Members of the Cleft Lip and Palate Research Group -CESLPH- of the School of Dentistry, accompanied by teachers from the School of Psychology, calibrated for the first time an instrument to detect temporomandibular disorders but in children.
Temporomandibular disorders are those diseases that cause pain or dysfunction in the jaw. As noted by Dr. Claudia Restrepo Serna, a professor at the School of Dentistry, the instrument to detect these disorders, known by the name of Diagnostic Criteria for Temporomandibular Disorders, it was only validated for adults.
“The instrument consists of two parts. One is a questionnaire that tells us what the patient's pain is like and if there is a limitation in function. The other part is a guide to perform an examination on the patient and record the data in a kind of form. Then with a diagnostic tree (algorithm) the combination of the history and the clinical examination, leads us to know if the patient has temporomandibular disorders ”, Dr. Restrepo explained.
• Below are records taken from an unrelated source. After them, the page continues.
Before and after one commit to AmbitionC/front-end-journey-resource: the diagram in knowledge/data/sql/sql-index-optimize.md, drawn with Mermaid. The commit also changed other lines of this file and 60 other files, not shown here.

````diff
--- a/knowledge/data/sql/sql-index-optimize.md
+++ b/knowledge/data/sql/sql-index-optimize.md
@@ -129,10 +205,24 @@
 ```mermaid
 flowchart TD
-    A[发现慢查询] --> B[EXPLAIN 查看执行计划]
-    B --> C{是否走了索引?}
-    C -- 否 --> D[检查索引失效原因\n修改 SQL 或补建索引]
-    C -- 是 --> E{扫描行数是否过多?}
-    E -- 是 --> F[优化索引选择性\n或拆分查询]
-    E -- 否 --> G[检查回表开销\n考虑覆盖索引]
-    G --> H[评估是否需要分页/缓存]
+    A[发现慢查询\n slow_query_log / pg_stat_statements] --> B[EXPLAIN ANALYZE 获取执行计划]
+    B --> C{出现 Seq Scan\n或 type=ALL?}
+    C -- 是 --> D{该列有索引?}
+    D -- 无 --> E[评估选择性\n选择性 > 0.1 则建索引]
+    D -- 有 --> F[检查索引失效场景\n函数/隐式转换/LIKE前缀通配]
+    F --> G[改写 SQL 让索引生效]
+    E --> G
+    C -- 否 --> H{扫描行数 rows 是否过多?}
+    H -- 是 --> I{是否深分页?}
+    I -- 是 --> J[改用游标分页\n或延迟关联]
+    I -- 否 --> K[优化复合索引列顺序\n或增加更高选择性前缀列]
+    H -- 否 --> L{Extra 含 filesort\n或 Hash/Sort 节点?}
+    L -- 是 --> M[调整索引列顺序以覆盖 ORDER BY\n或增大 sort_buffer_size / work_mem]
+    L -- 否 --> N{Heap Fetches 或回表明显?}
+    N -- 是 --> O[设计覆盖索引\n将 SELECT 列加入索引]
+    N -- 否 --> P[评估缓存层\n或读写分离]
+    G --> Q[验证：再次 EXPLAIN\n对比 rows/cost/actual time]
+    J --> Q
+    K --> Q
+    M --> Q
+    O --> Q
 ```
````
The teacher added that the criteria that existed to evaluate adults were difficult to use in children. With the work they started in 2015, they adapted the measurement parameters and then started testing. The tests included more than 100 children between the ages of 6 and 11, to whom new measurement criteria were applied, adapted by the researchers, which allowed this new instrument to detect temporomandibular problems.
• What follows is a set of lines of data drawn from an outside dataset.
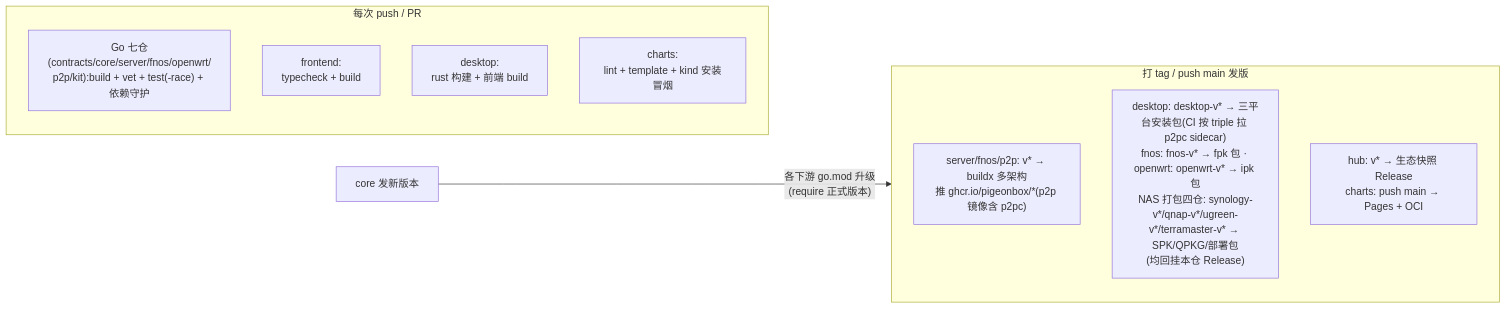
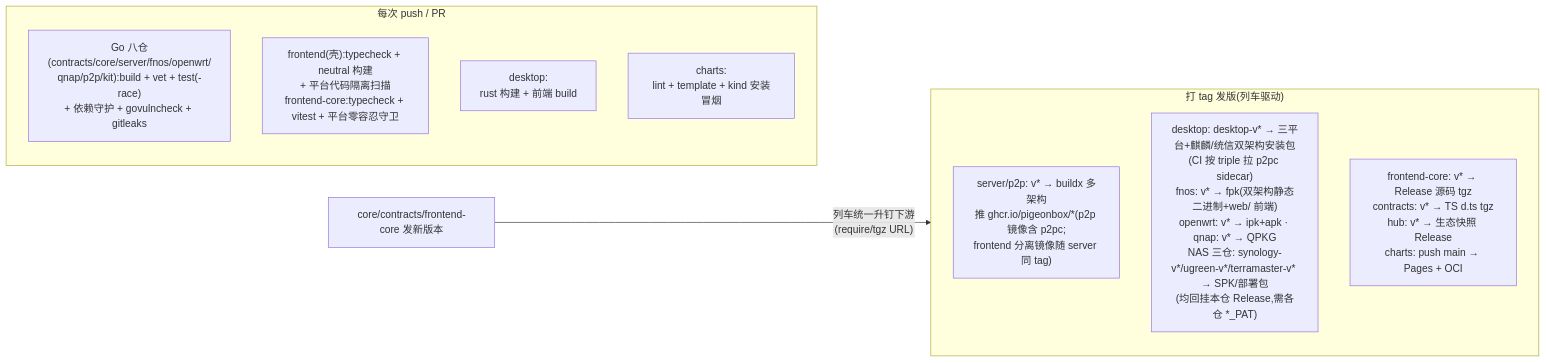
One commit to filescodebox/FilesCodeBox changed the tenth of 10 diagrams in docs/architecture.md. Above: the diagram before and after it, drawn with Mermaid. The commit also changed other lines of this file, not shown here.

Commit message:
docs(architecture): 文档对码 2026-10-10——生态全景/依赖图对齐前端拆仓与 NAS 原生形态(qnap/fnos),版本对齐 1.15.0 列车;core 分层 request 域 IDL 化收编;p2p 协议 v4 数据流;fnOS 原生进程形态重画;部署对比增 qnap 列;发布流水线改发布列车叙事;修 5.2 引用块误入 mermaid 围栏

````diff
--- a/docs/architecture.md
+++ b/docs/architecture.md
@@ -306,15 +328,15 @@
 ```mermaid
 flowchart LR
     subgraph PR["每次 push / PR"]
-        GO["Go 七仓(contracts/core/server/fnos/openwrt/<br/>p2p/kit):build + vet + test(-race) + 依赖守护"]
-        FECI["frontend:<br/>typecheck + build"]
+        GO["Go 八仓(contracts/core/server/fnos/openwrt/<br/>qnap/p2p/kit):build + vet + test(-race)<br/>+ 依赖守护 + govulncheck + gitleaks"]
+        FECI["frontend(壳):typecheck + neutral 构建<br/>+ 平台代码隔离扫描<br/>frontend-core:typecheck + vitest + 平台零容忍守卫"]
         DSK["desktop:<br/>rust 构建 + 前端 build"]
         CHT["charts:<br/>lint + template + kind 安装冒烟"]
     end
-    subgraph REL["打 tag / push main 发版"]
-        IMG["server/fnos/p2p: v* → buildx 多架构<br/>推 ghcr.io/pigeonbox/*(p2p 镜像含 p2pc)"]
-        BIN["desktop: desktop-v* → 三平台安装包(CI 按 triple 拉 p2pc sidecar)<br/>fnos: fnos-v* → fpk 包 · openwrt: openwrt-v* → ipk 包<br/>NAS 打包四仓: synology-v*/qnap-v*/ugreen-v*/terramaster-v* → SPK/QPKG/部署包<br/>(均回挂本仓 Release)"]
-        PUB["hub: v* → 生态快照 Release<br/>charts: push main → Pages + OCI"]
+    subgraph REL["打 tag 发版(列车驱动)"]
+        IMG["server/p2p: v* → buildx 多架构<br/>推 ghcr.io/pigeonbox/*(p2p 镜像含 p2pc;<br/>frontend 分离镜像随 server 同 tag)"]
+        BIN["desktop: desktop-v* → 三平台+麒麟/统信双架构安装包<br/>(CI 按 triple 拉 p2pc sidecar)<br/>fnos: v* → fpk(双架构静态二进制+web/ 前端)<br/>openwrt: v* → ipk+apk · qnap: v* → QPKG<br/>NAS 三仓: synology-v*/ugreen-v*/terramaster-v* → SPK/部署包<br/>(均回挂本仓 Release,需各仓 *_PAT)"]
+        PUB["frontend-core: v* → Release 源码 tgz<br/>contracts: v* → TS d.ts tgz<br/>hub: v* → 生态快照 Release<br/>charts: push main → Pages + OCI"]
     end
-    COREDEV["core 发新版本"] -->|"各下游 go.mod 升级<br/>(require 正式版本)"| REL
+    COREDEV["core/contracts/frontend-core 发新版本"] -->|"列车统一升钉下游<br/>(require/tgz URL)"| REL
 ```
````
“At the academic level, we are opening a new branch of research in which disorders in children can be evaluated to carry out clinical prevention treatments from an early stage, hoping for better results to manage these problems when the person reaches adulthood.”, Said Natasha Suárez Carvajal, a dentist who accompanied the investigation in its testing stage.
The participation of the Faculty of Psychology was in charge of the teacher Nadia Moratto Vásquez, who participated in the formulation of the questionnaires of questions that were asked to the children and that allowed to analyze answers about possible imbalances.
The investigation spanned five years and was commissioned by the International Association for Dental Research (IADR), which in 2015 assigned the task to Dr. Claudia Restrepo, being a of the members of this association and who advocated having a specialized instrument for children. The results were published in March 2020 in Journal Of Oral Rehabilitation.